Rent stabilization is a set of laws that guarantee a tenant three basic protections: the right to possession, the right to no increase in rent and the right to repairs on the property. Created after WWII when housing prices increased sharply, the laws were intended to induce tenants to rent apartments. Rent stabilization does not exist in all states, and does not apply to condominiums or cooperatives. However, while rent stabilization is attractive because it provides lower rents, it is not without its negative effects, including the following 5:
1. Reduction in Quality of Housing

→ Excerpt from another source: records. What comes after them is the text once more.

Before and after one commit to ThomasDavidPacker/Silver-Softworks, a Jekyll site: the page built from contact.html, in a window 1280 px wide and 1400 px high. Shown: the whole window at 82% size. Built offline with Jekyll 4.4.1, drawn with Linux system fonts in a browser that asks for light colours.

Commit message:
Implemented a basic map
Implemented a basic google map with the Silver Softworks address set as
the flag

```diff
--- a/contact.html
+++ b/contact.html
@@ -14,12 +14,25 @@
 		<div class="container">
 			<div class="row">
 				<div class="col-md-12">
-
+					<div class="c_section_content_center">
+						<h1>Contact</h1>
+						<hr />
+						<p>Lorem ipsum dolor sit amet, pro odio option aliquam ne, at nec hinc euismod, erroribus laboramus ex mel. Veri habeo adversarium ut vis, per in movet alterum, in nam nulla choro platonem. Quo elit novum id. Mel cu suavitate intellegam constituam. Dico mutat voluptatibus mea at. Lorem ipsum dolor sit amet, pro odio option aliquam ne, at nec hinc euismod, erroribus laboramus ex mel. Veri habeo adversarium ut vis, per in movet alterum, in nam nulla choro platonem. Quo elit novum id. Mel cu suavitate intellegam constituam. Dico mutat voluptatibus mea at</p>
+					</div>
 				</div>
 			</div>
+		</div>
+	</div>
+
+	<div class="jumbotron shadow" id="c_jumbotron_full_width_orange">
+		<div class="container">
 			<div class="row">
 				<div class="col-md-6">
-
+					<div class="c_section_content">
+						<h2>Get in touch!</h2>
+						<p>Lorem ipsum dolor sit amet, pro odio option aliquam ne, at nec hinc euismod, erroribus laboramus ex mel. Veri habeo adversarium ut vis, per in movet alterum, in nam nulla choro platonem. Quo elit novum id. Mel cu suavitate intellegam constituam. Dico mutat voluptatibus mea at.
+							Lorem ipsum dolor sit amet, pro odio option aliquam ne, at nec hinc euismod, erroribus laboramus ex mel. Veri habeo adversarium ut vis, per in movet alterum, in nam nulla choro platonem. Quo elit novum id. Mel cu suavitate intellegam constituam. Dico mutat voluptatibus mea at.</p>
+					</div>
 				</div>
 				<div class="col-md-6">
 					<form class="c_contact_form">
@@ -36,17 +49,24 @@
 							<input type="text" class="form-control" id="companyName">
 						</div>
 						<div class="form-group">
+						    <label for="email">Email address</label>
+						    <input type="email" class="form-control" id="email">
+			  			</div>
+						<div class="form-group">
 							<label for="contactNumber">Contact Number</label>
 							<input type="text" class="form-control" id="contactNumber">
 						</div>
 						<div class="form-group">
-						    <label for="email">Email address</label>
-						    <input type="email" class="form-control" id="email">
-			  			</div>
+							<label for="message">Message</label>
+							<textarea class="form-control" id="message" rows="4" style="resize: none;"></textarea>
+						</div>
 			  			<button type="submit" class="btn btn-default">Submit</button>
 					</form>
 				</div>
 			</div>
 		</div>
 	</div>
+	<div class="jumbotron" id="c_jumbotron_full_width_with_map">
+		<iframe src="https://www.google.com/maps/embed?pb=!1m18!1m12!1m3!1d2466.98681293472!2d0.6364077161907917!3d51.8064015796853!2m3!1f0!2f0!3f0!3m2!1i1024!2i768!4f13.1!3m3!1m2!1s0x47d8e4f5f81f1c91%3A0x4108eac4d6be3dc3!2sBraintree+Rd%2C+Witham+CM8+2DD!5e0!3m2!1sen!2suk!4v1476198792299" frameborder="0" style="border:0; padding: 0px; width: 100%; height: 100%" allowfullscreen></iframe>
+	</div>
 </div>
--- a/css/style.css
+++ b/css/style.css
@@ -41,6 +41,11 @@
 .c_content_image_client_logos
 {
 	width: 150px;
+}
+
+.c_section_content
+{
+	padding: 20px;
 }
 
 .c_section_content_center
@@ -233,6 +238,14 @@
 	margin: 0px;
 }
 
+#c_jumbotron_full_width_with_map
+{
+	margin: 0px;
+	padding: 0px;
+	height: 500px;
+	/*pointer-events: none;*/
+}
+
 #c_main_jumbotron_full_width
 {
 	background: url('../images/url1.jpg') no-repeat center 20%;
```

In a rent stabilized apartment the rents on the units are reduced, meaning that the landlord does not receiving as much income. Because of this, there is often less incentive for the landlord or building owner to invest in repairs or to update the apartment’s amenities. Often, therefore, rent stabilized apartment buildings fall into disrepair, which in turn attracts less desirable tenants and lowers the community’s property values.
2. Reduction in Quantity of Available Housing
Rent stabilized apartments are in high demand, but are very rarely available. The disinclination to vacate rent stabilized apartments means there are fewer options for apartment seekers. Additionally, because there is less income from rent stabilized units, there is less incentive for builders to develop new apartments.
3. Biases against New Tenants
If some tenants have rent stabilized apartments, a landlord may try to close the gap between income and expenditures by charging more on the non-stabilized apartments. New tenants often find that they must pay a much higher amount for rent than other tenants. It may be possible that these higher rents deter new residents.
4. Lack of Diversification
Eliminating rent as the basis for a tenant to choose a residence opens the door to discrimination. As rent stabilization reduces the amount of available housing, certain classes or ethnicities may be unable to reside in the area. The result is that in many neighborhoods that contain rent subsidized apartments, there is a severe lack of social and racial integration.
5. The Ripple Effect
If rents in one area are stabilized, the same may not be true for surrounding neighborhoods. Should the area be a desirable place to live, rents may be increased by the demand for living there. A municipality may also begin to favor chain stores rather than residential buildings or small businesses because they are able to collect more taxes from the bigger, box stores.
While there are certainly drawbacks to rent stabilization, the laws are also beneficial to many tenants with lower incomes or less mobility with their employment. However, seriously analyze the positives and negatives of a rent stabilized apartment prior to signing any lease agreement where such apartments exist.